The wife and I was just talking the other day, and we tried to count up how many countries England and later Britain has warred with,

Japan
Norway Viking times
Denmark
Holland
France
Spain
Italy
the Balkan countries
Greece
Turkey
Arabs
and the Isrealis (pre 1948)
Egypt
warred in the Sudan
and south Africa
and most colonies in Africa
India
China
Russia
Germany
Austria
Romania
Argentina
USA
and in Canada
and in Australia
and in New Zealand
Iraq
Afghanistan
Ireland
Wales and Scotland
there will more I am sure but this list will be an example of cultural Britain,

so when Scholar states we brought culture we also brought slavery and War, I think we are probably the most war like nation in the World judging by that list, jmb
SRD

[*] posted on 15-2-2008 at 21:20
Quote:
Originally posted by scholar
Steyn talks about what a wonderful influence that Great Britain has been on the world--its cultural/language influence, its parlimentary structure, its common law. He admires Britain for resisting both fascism and communism. Even on the part of the interview that touches on the Archbishop of Canterbury's remarks, he praises the Anglican church in Nigeria as an example of a thriving, healthy church.

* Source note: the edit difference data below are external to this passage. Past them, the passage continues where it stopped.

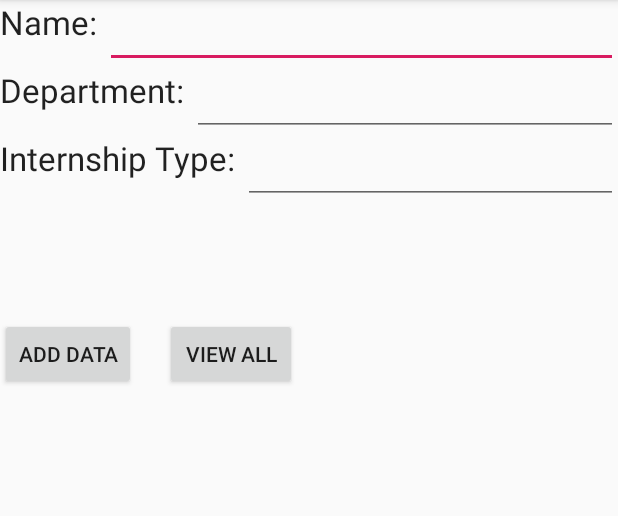
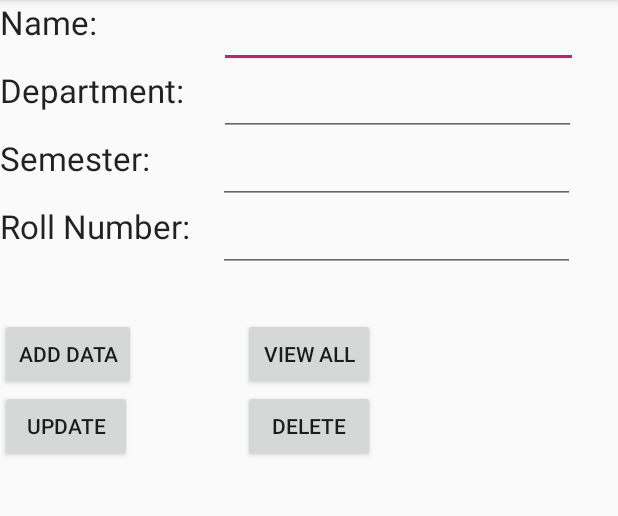
Before and after one commit to Amirmemonz/SQLite, an Android app: the screen it shows after launch (MainActivity), on a phone screen of 412 x 824 dp, the part 84-600 px from its top. Run offline under Robolectric (Android 15) with nearby library versions, the phone set to English and light mode, and no system bars.

Commit message:
Added Update And Delete Button, And Update Data Details

```diff
--- a/app/src/main/res/layout/activity_main.xml
+++ b/app/src/main/res/layout/activity_main.xml
@@ -27,35 +27,41 @@
         android:layout_width="wrap_content"
         android:layout_height="wrap_content"
         android:textAppearance="?android:attr/textAppearanceLarge"
-        android:text="Internship Type: "
+        android:text="Semester: "
         android:id="@+id/textView3"
         android:layout_below="@+id/editText_surname"
         android:layout_alignParentLeft="true"
         android:layout_alignParentStart="true" />
 
     <EditText
-        android:layout_width="match_parent"
+        android:id="@+id/editText_name"
+        android:layout_width="239dp"
         android:layout_height="wrap_content"
-        android:id="@+id/editText_name"
         android:layout_alignTop="@+id/textView"
-        android:layout_toRightOf="@+id/textView"
-        android:layout_toEndOf="@+id/textView" />
+        android:layout_marginStart="76dp"
+        android:layout_marginLeft="76dp"
+        android:layout_toEndOf="@+id/textView"
+        android:layout_toRightOf="@+id/textView" />
 
     <EditText
-        android:layout_width="match_parent"
+        android:id="@+id/editText_surname"
+        android:layout_width="238dp"
         android:layout_height="wrap_content"
-        android:id="@+id/editText_surname"
         android:layout_alignTop="@+id/textView2"
-        android:layout_toRightOf="@+id/textView2"
-        android:layout_toEndOf="@+id/textView2" />
+        android:layout_marginStart="18dp"
+        android:layout_marginLeft="18dp"
+        android:layout_toEndOf="@+id/textView2"
+        android:layout_toRightOf="@+id/textView2" />
 
     <EditText
-        android:layout_width="match_parent"
+        android:id="@+id/editText_Marks"
+        android:layout_width="238dp"
         android:layout_height="wrap_content"
-        android:id="@+id/editText_Marks"
         android:layout_below="@+id/editText_surname"
-        android:layout_toRightOf="@+id/textView3"
-        android:layout_toEndOf="@+id/textView3" />
+        android:layout_marginStart="40dp"
+        android:layout_marginLeft="40dp"
+        android:layout_toEndOf="@+id/textView3"
+        android:layout_toRightOf="@+id/textView3" />
 
     <Button
         android:layout_width="wrap_content"
@@ -68,36 +74,50 @@
         android:layout_marginTop="76dp" />
 
     <Button
-        android:id="@+id/button_viewAll"
         android:layout_width="wrap_content"
         android:layout_height="wrap_content"
-        android:layout_below="@+id/editText_Marks"
-        android:layout_alignParentStart="true"
+        android:text="View All"
+        android:id="@+id/button_viewAll"
+        android:layout_above="@+id/button_update"
+        android:layout_centerHorizontal="true" />
+
+    <Button
+        android:layout_width="wrap_content"
+        android:layout_height="wrap_content"
+        android:text="Update"
+        android:id="@+id/button_update"
+        android:layout_below="@+id/button_add"
         android:layout_alignParentLeft="true"
-        android:layout_marginLeft="110dp"
-        android:layout_marginTop="76dp"
-        android:text="View All" />
-
-    <!--<Button-->
-        <!--android:layout_width="wrap_content"-->
-        <!--android:layout_height="wrap_content"-->
-        <!--android:text="Update"-->
-        <!--android:id="@+id/button_update"-->
-        <!--android:layout_below="@+id/button_add"-->
-        <!--android:layout_alignParentLeft="true"-->
-        <!--android:layout_alignParentStart="true" />-->
+        android:layout_alignParentStart="true" />
 
 
-    <!--<Button-->
-        <!--android:layout_width="wrap_content"-->
-        <!--android:layout_height="wrap_content"-->
-        <!--android:text="Delete"-->
-        <!--android:id="@+id/button_delete"-->
-        <!--android:layout_centerVertical="true"-->
-        <!--android:layout_below="@+id/button_viewAll"-->
-        <!--android:layout_alignLeft="@+id/button_viewAll"-->
-        <!--android:layout_alignStart="@+id/button_viewAll" />-->
+    <Button
+        android:layout_width="wrap_content"
+        android:layout_height="wrap_content"
+        android:text="Delete"
+        android:id="@+id/button_delete"
+        android:layout_centerVertical="true"
+        android:layout_below="@+id/button_viewAll"
+        android:layout_alignLeft="@+id/button_viewAll"
+        android:layout_alignStart="@+id/button_viewAll" />
 
+    <TextView
+        android:layout_width="wrap_content"
+        android:layout_height="wrap_content"
+        android:textAppearance="?android:attr/textAppearanceLarge"
+        android:text="Roll Number: "
+        android:id="@+id/textView_id"
+        android:layout_below="@+id/editText_Marks"
+        android:layout_alignParentLeft="true"
+        android:layout_alignParentStart="true" />
 
-
+    <EditText
+        android:id="@+id/editText_id"
+        android:layout_width="238dp"
+        android:layout_height="wrap_content"
+        android:layout_alignTop="@+id/textView_id"
+        android:layout_marginStart="40dp"
+        android:layout_marginLeft="40dp"
+        android:layout_toEndOf="@+id/textView3"
+        android:layout_toRightOf="@+id/textView3" />
 </RelativeLayout>
```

"There are more Anglicans at Church in Nigeria every Sunday morning than there are in the U.S. and Canada and Britain combined.":o
Ah, but who's funding them?
scholar

[*] posted on 15-2-2008 at 20:37
Steyn talks about what a wonderful influence that Great Britain has been on the world--its cultural/language influence, its parlimentary structure, its common law. He admires Britain for resisting both fascism and communism. Even on the part of the interview that touches on the Archbishop of Canterbury's remarks, he praises the Anglican church in Nigeria as an example of a thriving, healthy church.

"There are more Anglicans at Church in Nigeria every Sunday morning than there are in the U.S. and Canada and Britain combined.":o
janet

[*] posted on 15-2-2008 at 18:18
About the Archbishop's comments, scholar. Never mind.
scholar

[*] posted on 15-2-2008 at 17:13
Quote:
Originally posted by janet
Why is this in a new thread rather than the already existing one on this subject?
I didn't know there was already a thread about the Hewitt's interview with Steyn. Since it happened just yesterday, I thought I was the first to post about it.:)
janet

[*] posted on 15-2-2008 at 17:00
Why is this in a new thread rather than the already existing one on this subject?
scholar

[*] posted on 15-2-2008 at 16:12
Mark Steyn thinks the Anglican bishop is badly mistaken in his Sharia comments.
He thinks the Anglican Church in Nigeria has a much better understanding of the dangerous nature of Sharia.

What do you think of his remarks? (Note: the early part of the interview by Hugh Hewitt is on another topic.)